Methods to protect against frost
After selecting the location and orchard design/orientation, methods to protect against frost and cold injury fall into one of four main groups:
-wind (frost fans or helicopters)
-water sprinkling
-heat introduction
-orchard management/maintenance practices (such as removing ground cover).
Tools and services
At the feasibility stage, there are a number of tools and services available to understand the microclimate even within the orchard.
Data loggers can be used to capture night time temperatures both at ground level and above the ground to see how strong the ‘inversion’ layer is.
Climate consultants can also provide site specific scientific assessments to help growers make an informed decision around the most effective type of frost protection for their situation and how best to place it throughout the orchard.
Frost fans—a proven technology
Frost fans are a well proven technology for mitigating the devastating losses that can occur from a significant frost event.
Many growers use frost fans as a tool to combat cold injury by programming them to start automatically based on a preset temperature.
Where once frost protection systems would have been used only when a serious frost was forecast, now frost fans will start automatically to prevent damage from cold events that may only last a few hours in the middle of the night or early morning.
Frost Fans work by utilizing warmer/drier air from the ‘inversion’ layer to create air movement at the fruiting/flowering height in orchards on still cold nights—preventing damage to flowers, soft tissue and fruit.
Many growers have moved away from using water sprinkling in preference for frost fans.
Their reasons include the amount (and cost) of water, risk of sprinklers freezing and the mud created which makes orchard maintenance and access harder.
Anecdotal evidence from growers has shown that while the use of frost fans can save a crop from total loss in a severe frost, they can play a significant role in improving the yields and quality of fruit that can slowly be eroded by multiple previously unrecognized cold events.
Frost fans are prevalent in New Zealand and Australia’s growing areas, with FrostBoss™ fans being used in vineyards and orchards managed by large corporates, through to independently owned, family run businesses.
Click here to read more from our customers and why they prefer FrostBoss™ fans.
Australian Frost Fans
Australian Frost Fans is the sister business to New Zealand Frost Fans, which manufactures the FrostBoss range of frost fans.
The FrostBoss C49 (4-blade machine) is the best-selling machine in Australia and NZ. It was developed with help from former Team New Zealand aerodynamics research engineer, Richard Karn, to optimize noise reduction by using a greater blade working area and slower rotational speed than a 2-blade fan.
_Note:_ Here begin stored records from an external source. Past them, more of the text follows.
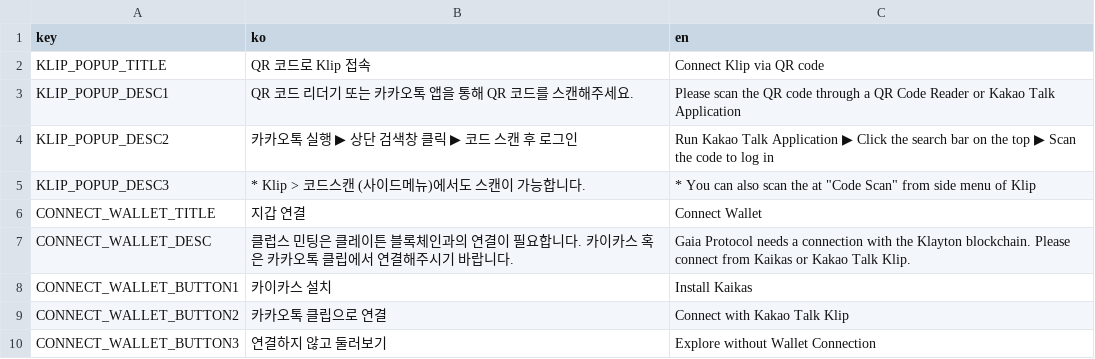
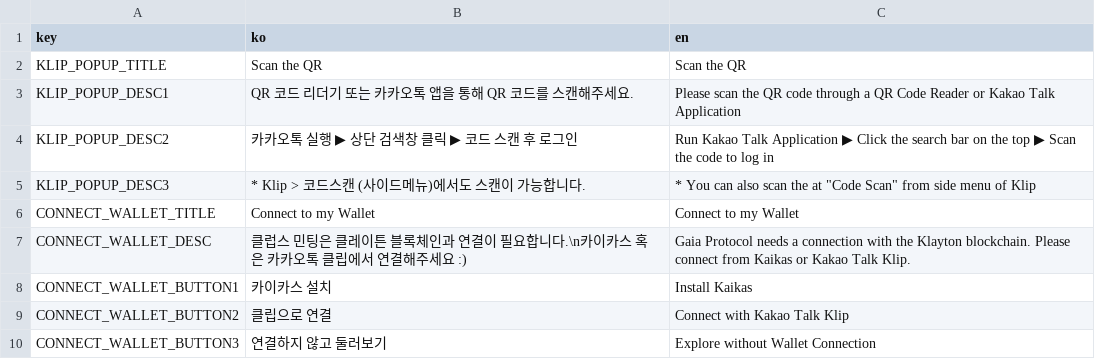
Before and after one commit to klubsnft/klubs-contents-mint-page, a CSV file: docs/msg.csv, drawn as a sheet.

Commit message:
styles: Wallet Popup

```diff
--- a/docs/msg.csv
+++ b/docs/msg.csv
@@ -1,3 +1,3 @@
 key,ko,en
-KLIP_POPUP_TITLE,QR 코드로 Klip 접속,Connect Klip via QR code
+KLIP_POPUP_TITLE,Scan the QR,Scan the QR
 KLIP_POPUP_DESC1,QR 코드 리더기 또는 카카오톡 앱을 통해 QR 코드를 스캔해주세요.,Please scan the QR code through a QR Code Reader or Kakao Talk Application
@@ -5,6 +5,6 @@ KLIP_POPUP_DESC2,카카오톡 실행 ▶ 상단 검색창 클릭 ▶ 코드 스
 KLIP_POPUP_DESC3,* Klip > 코드스캔 (사이드메뉴)에서도 스캔이 가능합니다.,"* You can also scan the at ""Code Scan"" from side menu of Klip"
-CONNECT_WALLET_TITLE,지갑 연결,Connect Wallet
-CONNECT_WALLET_DESC,클럽스 민팅은 클레이튼 블록체인과의 연결이 필요합니다. 카이카스 혹은 카카오톡 클립에서 연결해주시기 바랍니다.,Gaia Protocol needs a connection with the Klayton blockchain. Please connect from Kaikas or Kakao Talk Klip.
+CONNECT_WALLET_TITLE,Connect to my Wallet,Connect to my Wallet
+CONNECT_WALLET_DESC,클럽스 민팅은 클레이튼 블록체인과 연결이 필요합니다.\n카이카스 혹은 카카오톡 클립에서 연결해주세요 :) ,Gaia Protocol needs a connection with the Klayton blockchain. Please connect from Kaikas or Kakao Talk Klip.
 CONNECT_WALLET_BUTTON1,카이카스 설치,Install Kaikas
-CONNECT_WALLET_BUTTON2,카카오톡 클립으로 연결,Connect with Kakao Talk Klip
+CONNECT_WALLET_BUTTON2,클립으로 연결,Connect with Kakao Talk Klip
 CONNECT_WALLET_BUTTON3,연결하지 않고 둘러보기,Explore without Wallet Connection
```
Also changed, not shown: 10 other files.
In addition, the much higher blade passage frequency of the 4-blade fan means the noise signature no longer has a low frequency beating sound, similar to an Iroquois helicopter.
Along with the FrostBoss C49, the FrostBoss C59 (5-blade machine) is the quietest machine on the market. Over 400 FrostBoss wind machines are sold annually throughout NZ, Australia, Turkey, Portugal and Canada covering a variety of crops. Together, the two businesses regularly service more than 2000 machines in NZ and Australia.
The remote monitoring option enables growers to access real-time monitoring of fans around the world, together with text alarms and historical data and graphs on temperature, run-hours and machine performance.
As well as supply and installation of FrostBoss frost fans, Australian Frost Fans service and upgrade most makes of frost fan. You can read more about Australian Frost Fans and the FrostBossrange at

Contact Ben Daking, Australian Frost Fans
phone +61 4 4811 1384 or 1800 797 629
email This email address is being protected from spambots. You need JavaScript enabled to view it.

See this article in Tree Fruit June 2017